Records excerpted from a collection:
[Start of section]
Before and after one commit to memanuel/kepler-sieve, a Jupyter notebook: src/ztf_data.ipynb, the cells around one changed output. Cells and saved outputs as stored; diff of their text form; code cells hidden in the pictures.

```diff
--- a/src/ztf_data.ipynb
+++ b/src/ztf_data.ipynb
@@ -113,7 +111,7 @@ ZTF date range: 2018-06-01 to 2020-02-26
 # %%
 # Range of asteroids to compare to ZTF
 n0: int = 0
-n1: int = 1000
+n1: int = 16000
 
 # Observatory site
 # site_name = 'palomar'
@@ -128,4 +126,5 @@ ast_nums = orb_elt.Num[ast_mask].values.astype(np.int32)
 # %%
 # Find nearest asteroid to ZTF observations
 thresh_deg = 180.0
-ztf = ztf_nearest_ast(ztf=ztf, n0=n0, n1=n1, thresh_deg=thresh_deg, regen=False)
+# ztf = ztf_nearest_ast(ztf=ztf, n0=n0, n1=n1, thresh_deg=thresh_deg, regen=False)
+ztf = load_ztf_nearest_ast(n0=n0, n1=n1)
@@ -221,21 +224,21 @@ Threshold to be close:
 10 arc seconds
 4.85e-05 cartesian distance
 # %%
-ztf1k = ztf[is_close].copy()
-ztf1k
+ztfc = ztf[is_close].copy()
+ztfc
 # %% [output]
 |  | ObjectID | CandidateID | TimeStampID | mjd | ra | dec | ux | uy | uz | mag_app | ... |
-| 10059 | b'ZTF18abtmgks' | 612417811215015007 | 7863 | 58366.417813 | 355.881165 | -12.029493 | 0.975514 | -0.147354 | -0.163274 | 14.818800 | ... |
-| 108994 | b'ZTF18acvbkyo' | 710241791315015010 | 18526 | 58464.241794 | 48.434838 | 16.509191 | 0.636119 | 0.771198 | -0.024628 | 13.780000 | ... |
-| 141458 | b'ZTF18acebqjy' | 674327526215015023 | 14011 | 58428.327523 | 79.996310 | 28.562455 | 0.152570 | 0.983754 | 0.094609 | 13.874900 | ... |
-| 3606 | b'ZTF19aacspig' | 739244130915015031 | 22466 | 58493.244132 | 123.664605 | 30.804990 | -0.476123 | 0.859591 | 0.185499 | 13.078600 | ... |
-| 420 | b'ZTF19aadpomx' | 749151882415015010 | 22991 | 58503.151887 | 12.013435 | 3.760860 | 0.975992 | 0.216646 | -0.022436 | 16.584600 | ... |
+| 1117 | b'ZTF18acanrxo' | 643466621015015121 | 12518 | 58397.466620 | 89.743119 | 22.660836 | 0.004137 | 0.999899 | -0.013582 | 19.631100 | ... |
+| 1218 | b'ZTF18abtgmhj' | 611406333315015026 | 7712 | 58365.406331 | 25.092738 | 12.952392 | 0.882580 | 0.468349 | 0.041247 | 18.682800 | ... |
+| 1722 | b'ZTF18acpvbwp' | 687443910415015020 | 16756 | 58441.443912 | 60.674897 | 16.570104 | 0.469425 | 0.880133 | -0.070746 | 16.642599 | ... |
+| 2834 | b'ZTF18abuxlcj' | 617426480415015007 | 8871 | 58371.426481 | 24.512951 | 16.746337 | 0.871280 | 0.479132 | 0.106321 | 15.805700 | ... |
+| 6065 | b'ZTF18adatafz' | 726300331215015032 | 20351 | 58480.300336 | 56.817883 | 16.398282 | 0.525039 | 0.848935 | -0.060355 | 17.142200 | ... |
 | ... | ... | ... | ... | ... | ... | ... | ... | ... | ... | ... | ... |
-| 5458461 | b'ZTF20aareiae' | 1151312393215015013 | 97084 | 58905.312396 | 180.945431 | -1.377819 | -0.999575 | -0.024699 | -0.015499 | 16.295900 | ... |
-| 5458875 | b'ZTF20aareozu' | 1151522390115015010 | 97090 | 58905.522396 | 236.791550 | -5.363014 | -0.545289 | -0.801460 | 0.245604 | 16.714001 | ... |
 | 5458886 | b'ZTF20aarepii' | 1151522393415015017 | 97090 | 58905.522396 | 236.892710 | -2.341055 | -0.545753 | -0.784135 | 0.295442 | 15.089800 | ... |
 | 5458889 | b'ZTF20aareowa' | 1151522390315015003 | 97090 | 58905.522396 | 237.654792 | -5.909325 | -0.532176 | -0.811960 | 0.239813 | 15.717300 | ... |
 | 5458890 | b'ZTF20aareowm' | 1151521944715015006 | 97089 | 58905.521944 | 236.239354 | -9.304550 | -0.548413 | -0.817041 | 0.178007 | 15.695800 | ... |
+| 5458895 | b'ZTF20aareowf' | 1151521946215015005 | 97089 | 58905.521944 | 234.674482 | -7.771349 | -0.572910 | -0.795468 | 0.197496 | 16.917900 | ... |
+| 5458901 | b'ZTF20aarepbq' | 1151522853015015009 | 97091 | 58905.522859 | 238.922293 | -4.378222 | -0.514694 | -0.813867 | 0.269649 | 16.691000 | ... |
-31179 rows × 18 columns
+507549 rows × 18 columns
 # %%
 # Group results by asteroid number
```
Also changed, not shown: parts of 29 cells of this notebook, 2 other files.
[End of section]
WORK TASK:
All of the entries must be written out exactly as they stand.

RESPONSE FOR THIS EXERCISE:
Before and after one commit to memanuel/kepler-sieve, a Jupyter notebook: src/ztf_data.ipynb, the cells around one changed output. Cells and saved outputs as stored; diff of their text form; code cells hidden in the pictures.

```diff
--- a/src/ztf_data.ipynb
+++ b/src/ztf_data.ipynb
@@ -113,7 +111,7 @@ ZTF date range: 2018-06-01 to 2020-02-26
 # %%
 # Range of asteroids to compare to ZTF
 n0: int = 0
-n1: int = 1000
+n1: int = 16000
 
 # Observatory site
 # site_name = 'palomar'
@@ -128,4 +126,5 @@ ast_nums = orb_elt.Num[ast_mask].values.astype(np.int32)
 # %%
 # Find nearest asteroid to ZTF observations
 thresh_deg = 180.0
-ztf = ztf_nearest_ast(ztf=ztf, n0=n0, n1=n1, thresh_deg=thresh_deg, regen=False)
+# ztf = ztf_nearest_ast(ztf=ztf, n0=n0, n1=n1, thresh_deg=thresh_deg, regen=False)
+ztf = load_ztf_nearest_ast(n0=n0, n1=n1)
@@ -221,21 +224,21 @@ Threshold to be close:
 10 arc seconds
 4.85e-05 cartesian distance
 # %%
-ztf1k = ztf[is_close].copy()
-ztf1k
+ztfc = ztf[is_close].copy()
+ztfc
 # %% [output]
 |  | ObjectID | CandidateID | TimeStampID | mjd | ra | dec | ux | uy | uz | mag_app | ... |
-| 10059 | b'ZTF18abtmgks' | 612417811215015007 | 7863 | 58366.417813 | 355.881165 | -12.029493 | 0.975514 | -0.147354 | -0.163274 | 14.818800 | ... |
-| 108994 | b'ZTF18acvbkyo' | 710241791315015010 | 18526 | 58464.241794 | 48.434838 | 16.509191 | 0.636119 | 0.771198 | -0.024628 | 13.780000 | ... |
-| 141458 | b'ZTF18acebqjy' | 674327526215015023 | 14011 | 58428.327523 | 79.996310 | 28.562455 | 0.152570 | 0.983754 | 0.094609 | 13.874900 | ... |
-| 3606 | b'ZTF19aacspig' | 739244130915015031 | 22466 | 58493.244132 | 123.664605 | 30.804990 | -0.476123 | 0.859591 | 0.185499 | 13.078600 | ... |
-| 420 | b'ZTF19aadpomx' | 749151882415015010 | 22991 | 58503.151887 | 12.013435 | 3.760860 | 0.975992 | 0.216646 | -0.022436 | 16.584600 | ... |
+| 1117 | b'ZTF18acanrxo' | 643466621015015121 | 12518 | 58397.466620 | 89.743119 | 22.660836 | 0.004137 | 0.999899 | -0.013582 | 19.631100 | ... |
+| 1218 | b'ZTF18abtgmhj' | 611406333315015026 | 7712 | 58365.406331 | 25.092738 | 12.952392 | 0.882580 | 0.468349 | 0.041247 | 18.682800 | ... |
+| 1722 | b'ZTF18acpvbwp' | 687443910415015020 | 16756 | 58441.443912 | 60.674897 | 16.570104 | 0.469425 | 0.880133 | -0.070746 | 16.642599 | ... |
+| 2834 | b'ZTF18abuxlcj' | 617426480415015007 | 8871 | 58371.426481 | 24.512951 | 16.746337 | 0.871280 | 0.479132 | 0.106321 | 15.805700 | ... |
+| 6065 | b'ZTF18adatafz' | 726300331215015032 | 20351 | 58480.300336 | 56.817883 | 16.398282 | 0.525039 | 0.848935 | -0.060355 | 17.142200 | ... |
 | ... | ... | ... | ... | ... | ... | ... | ... | ... | ... | ... | ... |
-| 5458461 | b'ZTF20aareiae' | 1151312393215015013 | 97084 | 58905.312396 | 180.945431 | -1.377819 | -0.999575 | -0.024699 | -0.015499 | 16.295900 | ... |
-| 5458875 | b'ZTF20aareozu' | 1151522390115015010 | 97090 | 58905.522396 | 236.791550 | -5.363014 | -0.545289 | -0.801460 | 0.245604 | 16.714001 | ... |
 | 5458886 | b'ZTF20aarepii' | 1151522393415015017 | 97090 | 58905.522396 | 236.892710 | -2.341055 | -0.545753 | -0.784135 | 0.295442 | 15.089800 | ... |
 | 5458889 | b'ZTF20aareowa' | 1151522390315015003 | 97090 | 58905.522396 | 237.654792 | -5.909325 | -0.532176 | -0.811960 | 0.239813 | 15.717300 | ... |
 | 5458890 | b'ZTF20aareowm' | 1151521944715015006 | 97089 | 58905.521944 | 236.239354 | -9.304550 | -0.548413 | -0.817041 | 0.178007 | 15.695800 | ... |
+| 5458895 | b'ZTF20aareowf' | 1151521946215015005 | 97089 | 58905.521944 | 234.674482 | -7.771349 | -0.572910 | -0.795468 | 0.197496 | 16.917900 | ... |
+| 5458901 | b'ZTF20aarepbq' | 1151522853015015009 | 97091 | 58905.522859 | 238.922293 | -4.378222 | -0.514694 | -0.813867 | 0.269649 | 16.691000 | ... |
-31179 rows × 18 columns
+507549 rows × 18 columns
 # %%
 # Group results by asteroid number
```
Also changed, not shown: parts of 29 cells of this notebook, 2 other files.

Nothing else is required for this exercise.